Segment Start: Entries shown

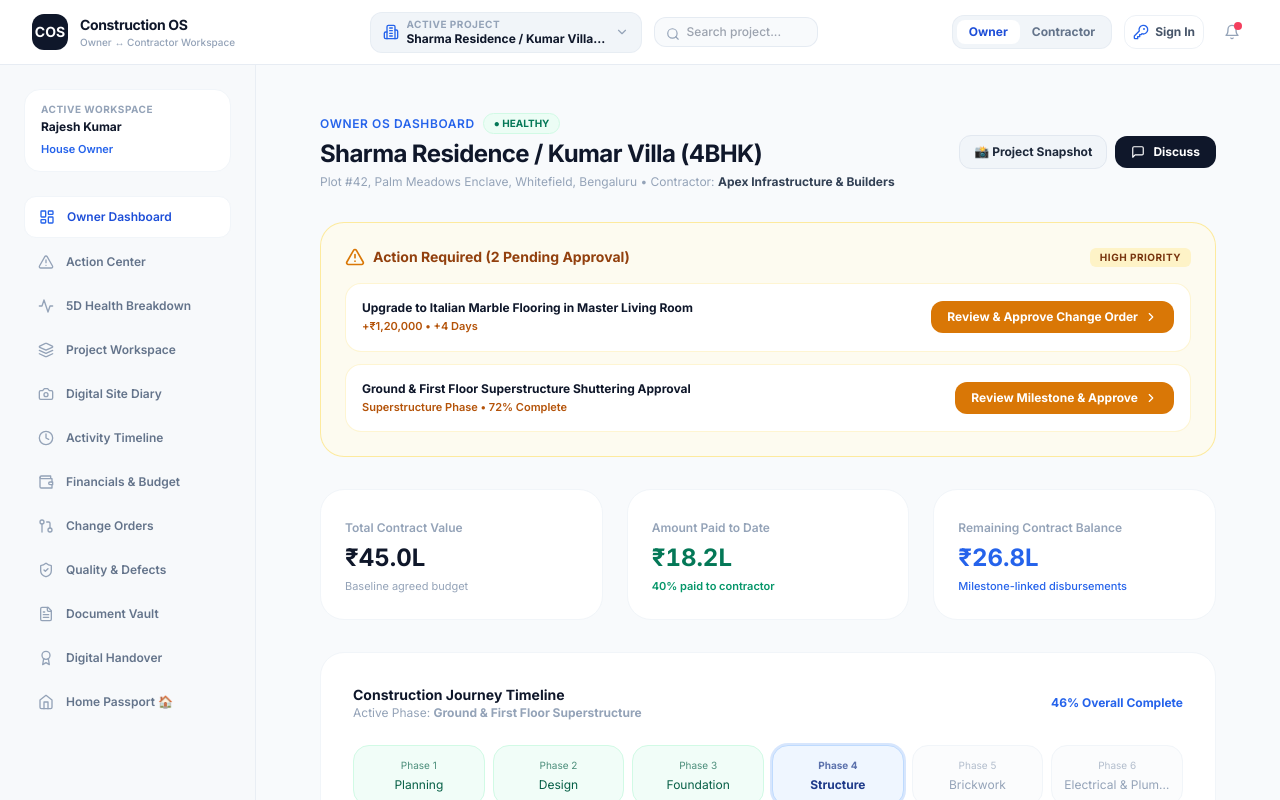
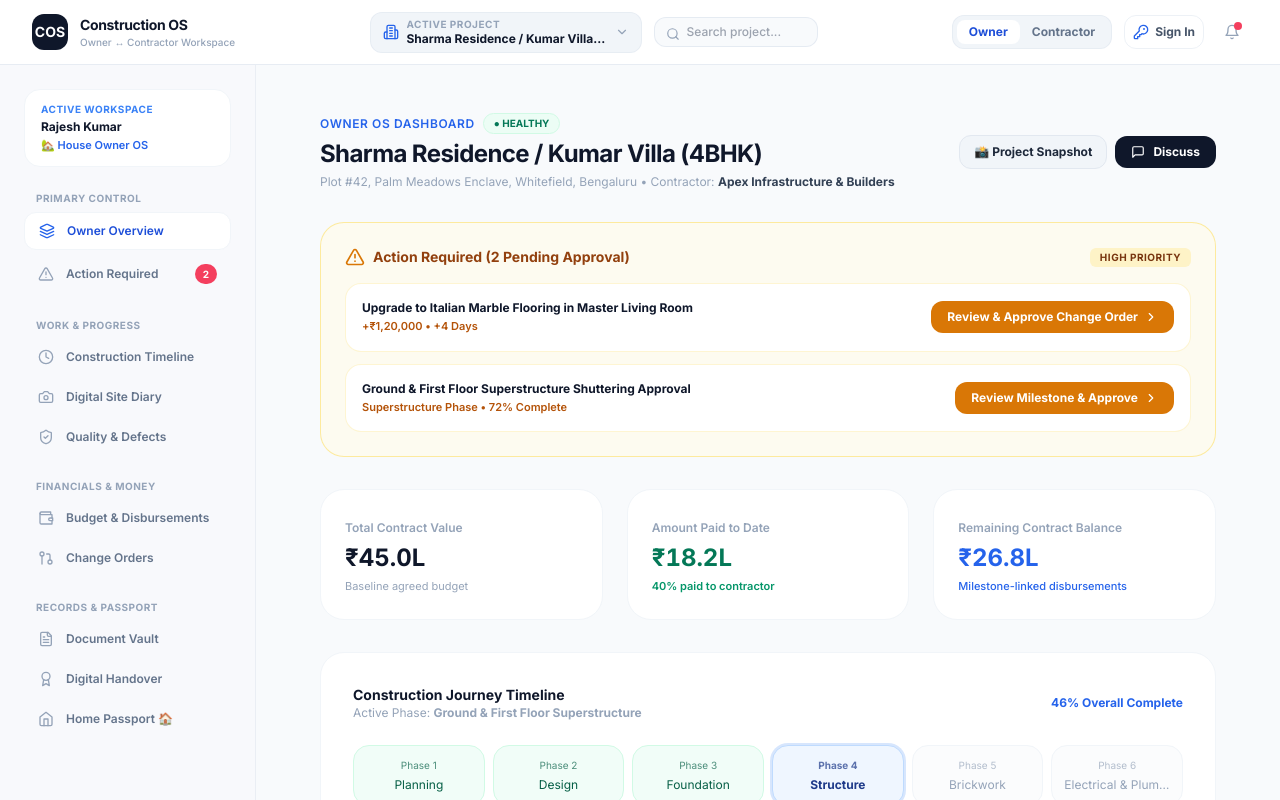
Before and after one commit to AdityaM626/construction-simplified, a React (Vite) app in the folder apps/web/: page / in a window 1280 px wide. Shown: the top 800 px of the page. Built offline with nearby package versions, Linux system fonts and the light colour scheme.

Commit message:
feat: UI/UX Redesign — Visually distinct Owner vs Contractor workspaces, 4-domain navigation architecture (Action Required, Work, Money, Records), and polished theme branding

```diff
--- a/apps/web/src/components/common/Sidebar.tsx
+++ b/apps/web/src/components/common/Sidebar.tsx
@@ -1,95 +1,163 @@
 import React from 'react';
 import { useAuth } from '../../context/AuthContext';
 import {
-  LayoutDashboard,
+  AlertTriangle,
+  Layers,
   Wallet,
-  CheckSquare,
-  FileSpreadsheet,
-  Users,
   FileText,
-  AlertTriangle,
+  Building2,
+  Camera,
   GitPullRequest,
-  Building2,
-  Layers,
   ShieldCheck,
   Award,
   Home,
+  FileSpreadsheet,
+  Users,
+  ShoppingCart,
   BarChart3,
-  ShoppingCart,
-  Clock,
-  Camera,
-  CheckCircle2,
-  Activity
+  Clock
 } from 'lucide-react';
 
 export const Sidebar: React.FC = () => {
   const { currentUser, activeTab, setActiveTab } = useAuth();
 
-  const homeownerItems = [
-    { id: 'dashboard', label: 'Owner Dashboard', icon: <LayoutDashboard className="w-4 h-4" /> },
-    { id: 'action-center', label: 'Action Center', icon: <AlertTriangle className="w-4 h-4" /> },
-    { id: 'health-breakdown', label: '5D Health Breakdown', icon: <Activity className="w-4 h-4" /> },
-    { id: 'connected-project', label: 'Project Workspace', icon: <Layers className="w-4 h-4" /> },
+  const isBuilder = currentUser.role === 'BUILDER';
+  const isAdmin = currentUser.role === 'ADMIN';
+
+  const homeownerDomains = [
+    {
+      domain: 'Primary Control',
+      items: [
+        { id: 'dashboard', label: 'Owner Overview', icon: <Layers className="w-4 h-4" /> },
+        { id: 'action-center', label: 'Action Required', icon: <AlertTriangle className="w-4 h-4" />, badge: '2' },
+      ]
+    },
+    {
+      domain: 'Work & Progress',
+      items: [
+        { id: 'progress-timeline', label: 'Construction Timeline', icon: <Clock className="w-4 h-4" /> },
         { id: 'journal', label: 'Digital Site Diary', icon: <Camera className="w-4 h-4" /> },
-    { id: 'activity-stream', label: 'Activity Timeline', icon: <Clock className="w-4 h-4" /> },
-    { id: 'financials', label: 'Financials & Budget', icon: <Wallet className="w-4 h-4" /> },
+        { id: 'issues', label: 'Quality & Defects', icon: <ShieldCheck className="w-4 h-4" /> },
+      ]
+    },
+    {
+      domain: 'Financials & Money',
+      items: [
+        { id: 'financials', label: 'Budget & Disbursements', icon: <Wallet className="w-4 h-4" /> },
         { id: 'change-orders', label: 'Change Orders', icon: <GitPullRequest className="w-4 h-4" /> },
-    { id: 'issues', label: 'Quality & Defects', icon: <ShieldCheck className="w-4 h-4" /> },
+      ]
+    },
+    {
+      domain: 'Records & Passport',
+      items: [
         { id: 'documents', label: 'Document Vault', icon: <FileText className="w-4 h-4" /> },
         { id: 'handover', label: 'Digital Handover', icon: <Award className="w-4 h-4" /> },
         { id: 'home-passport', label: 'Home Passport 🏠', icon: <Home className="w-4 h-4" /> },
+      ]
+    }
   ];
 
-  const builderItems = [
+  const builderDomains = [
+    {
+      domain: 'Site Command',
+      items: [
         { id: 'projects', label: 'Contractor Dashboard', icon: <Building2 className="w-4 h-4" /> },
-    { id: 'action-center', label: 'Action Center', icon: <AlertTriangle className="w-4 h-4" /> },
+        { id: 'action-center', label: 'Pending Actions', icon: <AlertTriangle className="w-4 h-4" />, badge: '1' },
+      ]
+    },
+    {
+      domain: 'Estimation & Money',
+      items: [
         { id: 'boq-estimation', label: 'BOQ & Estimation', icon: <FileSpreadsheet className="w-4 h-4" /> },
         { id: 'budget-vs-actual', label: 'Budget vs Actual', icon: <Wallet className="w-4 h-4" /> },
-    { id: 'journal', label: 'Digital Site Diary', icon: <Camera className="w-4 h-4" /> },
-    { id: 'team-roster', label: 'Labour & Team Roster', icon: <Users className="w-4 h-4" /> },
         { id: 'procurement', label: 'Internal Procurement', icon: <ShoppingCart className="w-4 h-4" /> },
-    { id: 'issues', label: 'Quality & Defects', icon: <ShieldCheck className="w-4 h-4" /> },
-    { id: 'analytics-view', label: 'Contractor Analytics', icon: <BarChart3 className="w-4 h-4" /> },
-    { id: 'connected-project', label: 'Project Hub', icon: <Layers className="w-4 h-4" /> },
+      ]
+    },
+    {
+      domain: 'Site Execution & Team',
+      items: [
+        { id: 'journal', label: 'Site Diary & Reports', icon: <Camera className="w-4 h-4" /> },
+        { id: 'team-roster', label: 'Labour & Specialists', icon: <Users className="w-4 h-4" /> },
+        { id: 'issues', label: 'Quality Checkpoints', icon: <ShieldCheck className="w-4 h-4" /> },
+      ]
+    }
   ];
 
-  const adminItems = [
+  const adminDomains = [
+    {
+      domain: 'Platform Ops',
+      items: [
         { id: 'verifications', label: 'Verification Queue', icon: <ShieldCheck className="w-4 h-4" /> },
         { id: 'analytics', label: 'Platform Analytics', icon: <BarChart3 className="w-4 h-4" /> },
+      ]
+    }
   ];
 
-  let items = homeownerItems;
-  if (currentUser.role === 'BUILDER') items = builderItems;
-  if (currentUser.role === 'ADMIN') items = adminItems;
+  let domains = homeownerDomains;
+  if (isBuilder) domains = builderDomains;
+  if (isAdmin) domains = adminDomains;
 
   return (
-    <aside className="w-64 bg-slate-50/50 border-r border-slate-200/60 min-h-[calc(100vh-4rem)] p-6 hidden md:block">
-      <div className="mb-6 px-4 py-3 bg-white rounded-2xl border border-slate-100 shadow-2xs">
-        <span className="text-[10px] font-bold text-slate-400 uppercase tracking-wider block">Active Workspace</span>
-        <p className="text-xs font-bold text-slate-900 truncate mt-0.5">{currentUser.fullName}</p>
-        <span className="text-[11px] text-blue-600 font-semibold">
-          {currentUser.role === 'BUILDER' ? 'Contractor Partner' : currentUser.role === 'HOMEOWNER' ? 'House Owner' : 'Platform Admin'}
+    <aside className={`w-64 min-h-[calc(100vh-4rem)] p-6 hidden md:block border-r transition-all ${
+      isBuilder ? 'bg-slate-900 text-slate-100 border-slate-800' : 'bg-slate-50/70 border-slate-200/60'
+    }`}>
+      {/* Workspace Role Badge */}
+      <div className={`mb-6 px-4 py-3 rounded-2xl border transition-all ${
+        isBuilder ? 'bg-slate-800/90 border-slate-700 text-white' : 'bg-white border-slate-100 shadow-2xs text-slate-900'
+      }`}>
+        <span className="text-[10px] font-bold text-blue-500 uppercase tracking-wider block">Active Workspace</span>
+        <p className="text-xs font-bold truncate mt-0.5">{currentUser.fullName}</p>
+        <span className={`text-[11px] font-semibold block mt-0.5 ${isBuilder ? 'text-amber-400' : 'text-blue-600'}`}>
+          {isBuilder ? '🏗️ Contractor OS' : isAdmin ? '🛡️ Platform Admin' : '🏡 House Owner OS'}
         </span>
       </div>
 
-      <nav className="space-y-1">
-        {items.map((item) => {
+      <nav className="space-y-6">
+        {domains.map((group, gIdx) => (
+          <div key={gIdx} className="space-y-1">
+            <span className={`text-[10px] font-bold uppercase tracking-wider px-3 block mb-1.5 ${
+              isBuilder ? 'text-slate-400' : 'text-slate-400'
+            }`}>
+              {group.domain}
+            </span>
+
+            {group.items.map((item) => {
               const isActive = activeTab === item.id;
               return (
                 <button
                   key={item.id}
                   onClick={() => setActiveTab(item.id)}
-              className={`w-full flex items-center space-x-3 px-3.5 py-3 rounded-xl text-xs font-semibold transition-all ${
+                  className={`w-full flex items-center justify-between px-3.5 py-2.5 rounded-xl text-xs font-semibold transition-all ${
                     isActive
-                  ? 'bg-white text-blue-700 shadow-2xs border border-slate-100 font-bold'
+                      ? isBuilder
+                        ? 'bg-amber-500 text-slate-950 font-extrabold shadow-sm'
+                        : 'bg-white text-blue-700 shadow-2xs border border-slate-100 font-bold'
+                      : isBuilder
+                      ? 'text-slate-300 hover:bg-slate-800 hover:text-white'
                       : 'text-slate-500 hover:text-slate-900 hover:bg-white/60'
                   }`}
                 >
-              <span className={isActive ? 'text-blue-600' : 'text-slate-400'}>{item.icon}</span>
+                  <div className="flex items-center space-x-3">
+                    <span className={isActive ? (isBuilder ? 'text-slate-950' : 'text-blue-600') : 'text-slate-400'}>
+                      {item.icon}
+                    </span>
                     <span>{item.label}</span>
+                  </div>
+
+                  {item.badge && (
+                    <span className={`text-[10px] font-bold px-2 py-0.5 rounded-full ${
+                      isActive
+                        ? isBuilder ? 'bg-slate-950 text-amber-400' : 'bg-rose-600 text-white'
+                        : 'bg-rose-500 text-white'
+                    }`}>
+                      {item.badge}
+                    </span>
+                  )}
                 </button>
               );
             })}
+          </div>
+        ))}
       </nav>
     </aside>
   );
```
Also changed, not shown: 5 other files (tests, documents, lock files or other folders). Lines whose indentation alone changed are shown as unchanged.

Segment End: Entries shown

# [Task to carry out]
Report all lines above with "Camera".

# [Expected answer]
+  Camera,
-  Camera,
         { id: 'journal', label: 'Digital Site Diary', icon: <Camera className="w-4 h-4" /> },
-    { id: 'journal', label: 'Digital Site Diary', icon: <Camera className="w-4 h-4" /> },
+        { id: 'journal', label: 'Site Diary & Reports', icon: <Camera className="w-4 h-4" /> },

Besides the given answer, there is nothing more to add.